### Exercise details:
Copy the data verbatim and leave out every picture.

[Content revision data]

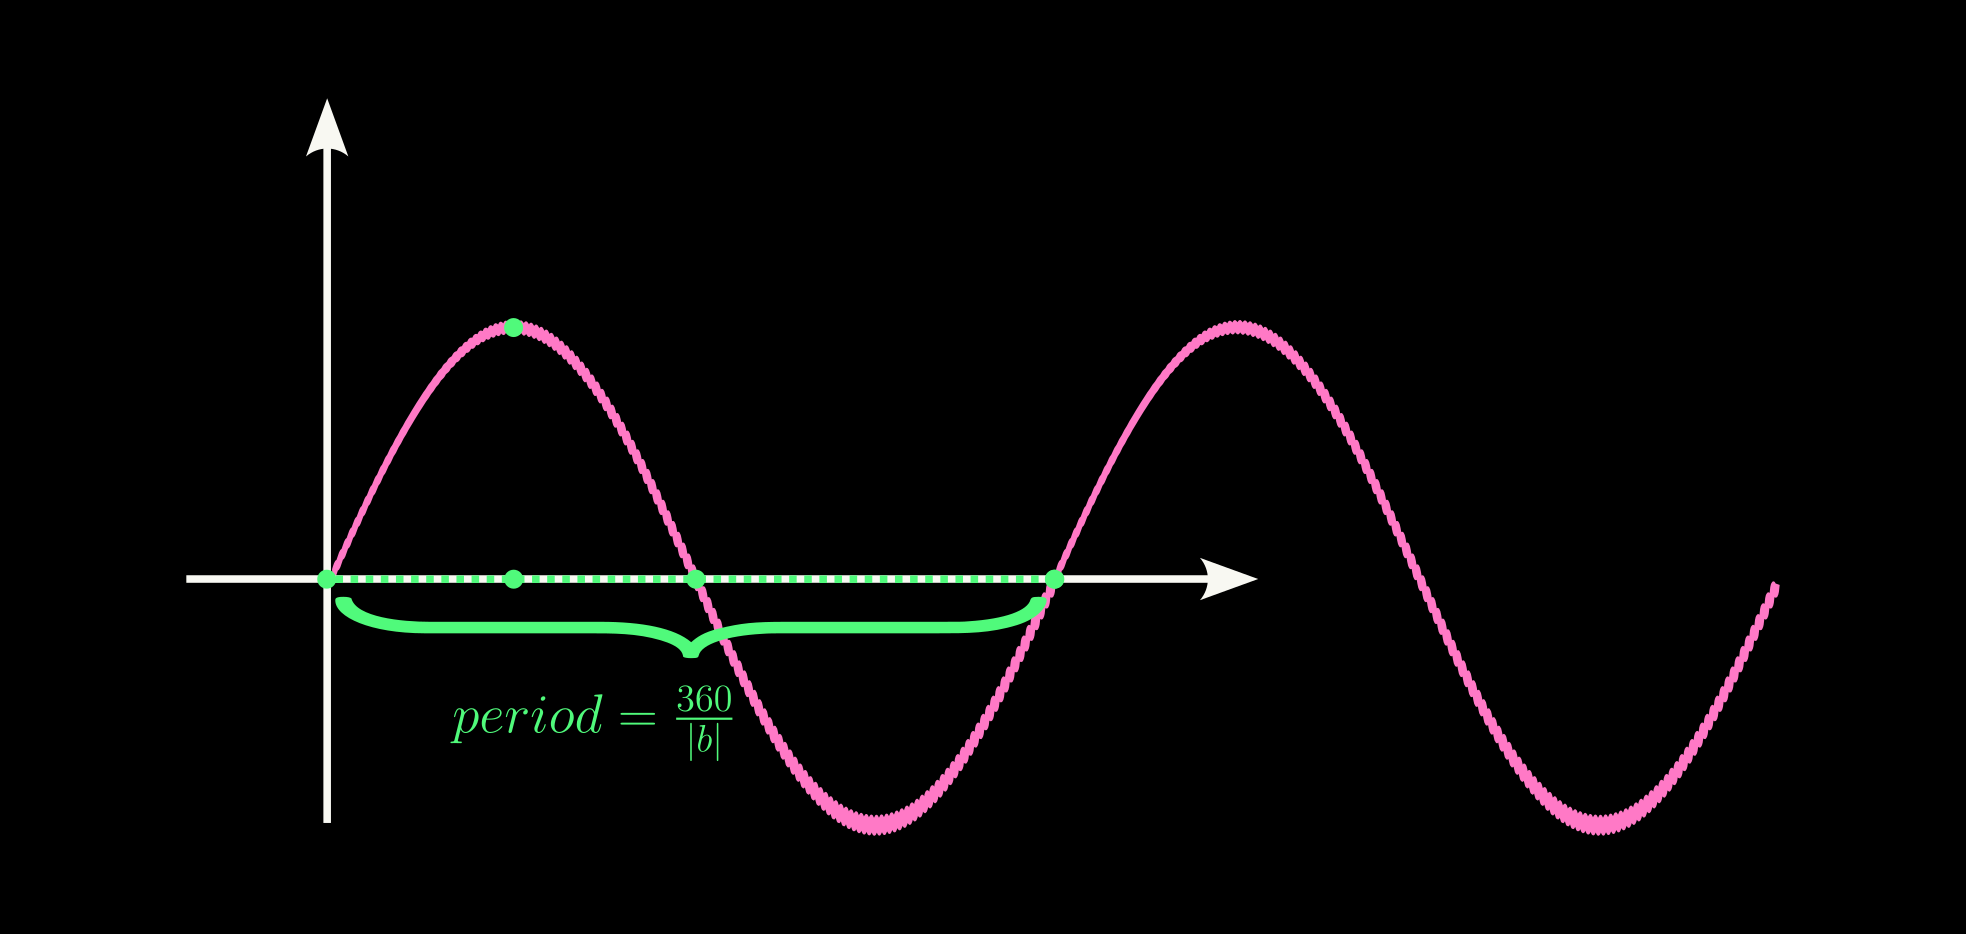
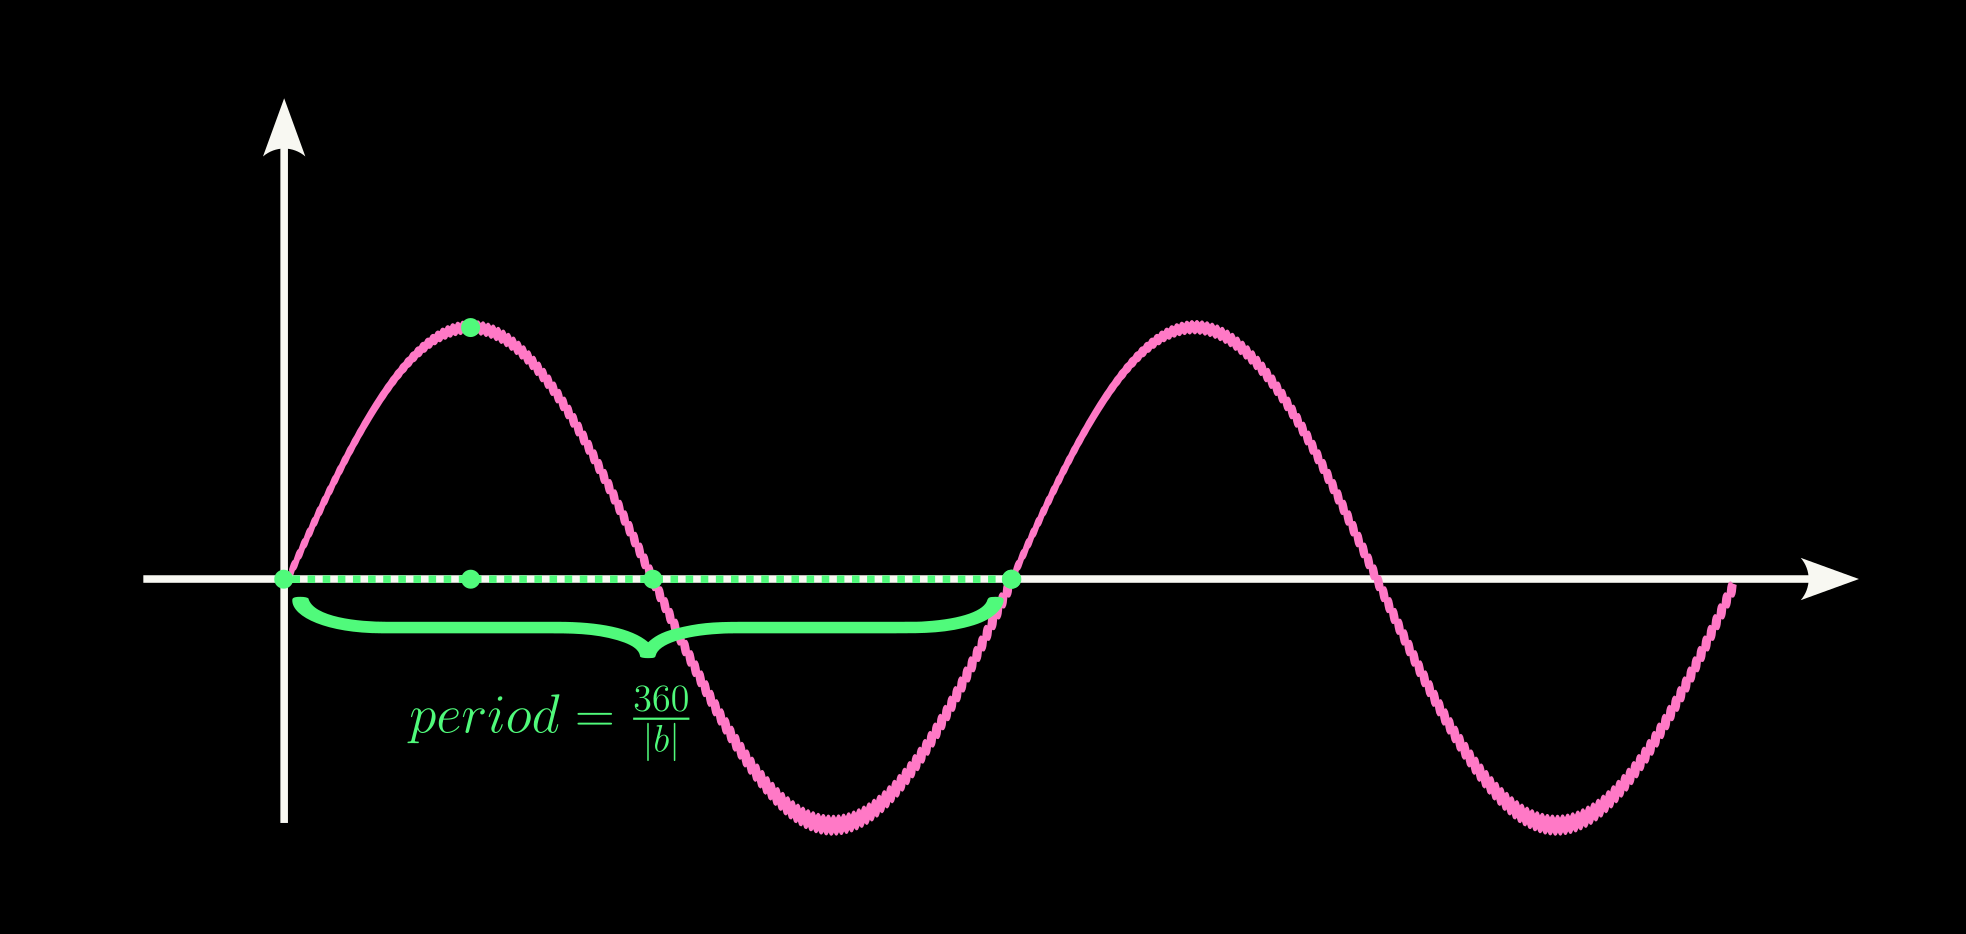
Agregar modificaciones de trigonometric functions

Changed region(s): [[0.1241, 0.1242, 0.9619, 0.9004], [0.2172, 0.5899, 0.2792, 0.621], [0.0621, 0.5899, 0.0931, 0.621]]

diff --git a/_projects/trigonometric_ratios_functions.md b/_projects/trigonometric_ratios_functions.md
@@ -163,7 +163,7 @@ These are the key angles you must memorize:
 |--------|------------|------------|------------|
 | $\sin$ | $\frac{1}{2}$ | $\frac{\sqrt{2}}{2}$ | $\frac{\sqrt{3}}{2}$ |
 | $\cos$ | $\frac{\sqrt{3}}{2}$ | $\frac{\sqrt{2}}{2}$ | $\frac{1}{2}$ |
-| $\tan$ | $\frac{1}{\sqrt{3}}$ | $1$ | $\sqrt{3}$ |
+| $\tan$ | $\frac{\sqrt{3}}{3}$ | $1$ | $\sqrt{3}$ |
 
 ---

### Answer to this task:
Agregar modificaciones de trigonometric functions

Changed region(s): [[0.1241, 0.1242, 0.9619, 0.9004], [0.2172, 0.5899, 0.2792, 0.621], [0.0621, 0.5899, 0.0931, 0.621]]

diff --git a/_projects/trigonometric_ratios_functions.md b/_projects/trigonometric_ratios_functions.md
@@ -163,7 +163,7 @@ These are the key angles you must memorize:
 |--------|------------|------------|------------|
 | $\sin$ | $\frac{1}{2}$ | $\frac{\sqrt{2}}{2}$ | $\frac{\sqrt{3}}{2}$ |
 | $\cos$ | $\frac{\sqrt{3}}{2}$ | $\frac{\sqrt{2}}{2}$ | $\frac{1}{2}$ |
-| $\tan$ | $\frac{1}{\sqrt{3}}$ | $1$ | $\sqrt{3}$ |
+| $\tan$ | $\frac{\sqrt{3}}{3}$ | $1$ | $\sqrt{3}$ |
 
 ---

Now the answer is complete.